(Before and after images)
____

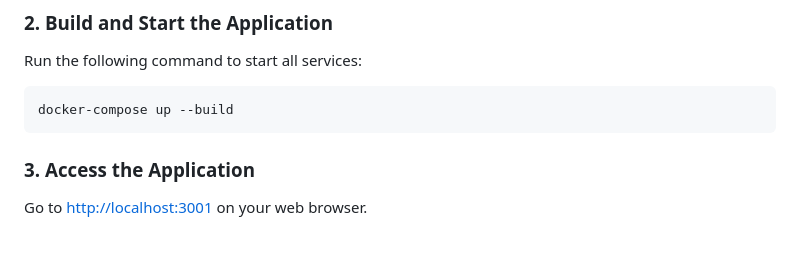
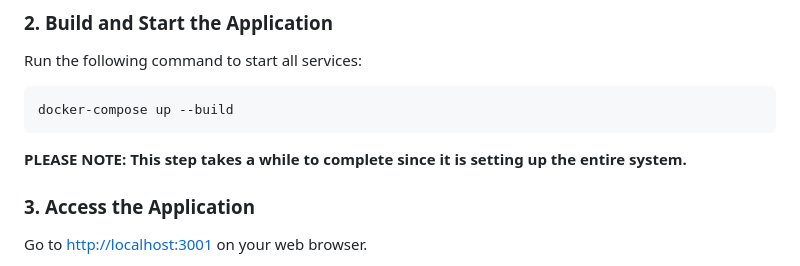
Before and after one commit to estherspiteri/VUSVista, a Markdown page: README.md, the part around the change. GitHub-like rendering; blank space fills up the shorter version.

````diff
--- a/README.md
+++ b/README.md
@@ -40,6 +40,7 @@ Run the following command to start all services:
 ```bash
 docker-compose up --build
 ```
+<b>PLEASE NOTE: This step takes a while to complete since it is setting up the entire system.</b>
 
 ### 3. Access the Application
 
````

____

WORK TO COMPLETE
Your job is to copy each entry exactly as written; the pictures do not go in.

YOUR SOLUTION
Before and after one commit to estherspiteri/VUSVista, a Markdown page: README.md, the part around the change. GitHub-like rendering; blank space fills up the shorter version.

````diff
--- a/README.md
+++ b/README.md
@@ -40,6 +40,7 @@ Run the following command to start all services:
 ```bash
 docker-compose up --build
 ```
+<b>PLEASE NOTE: This step takes a while to complete since it is setting up the entire system.</b>
 
 ### 3. Access the Application
 
````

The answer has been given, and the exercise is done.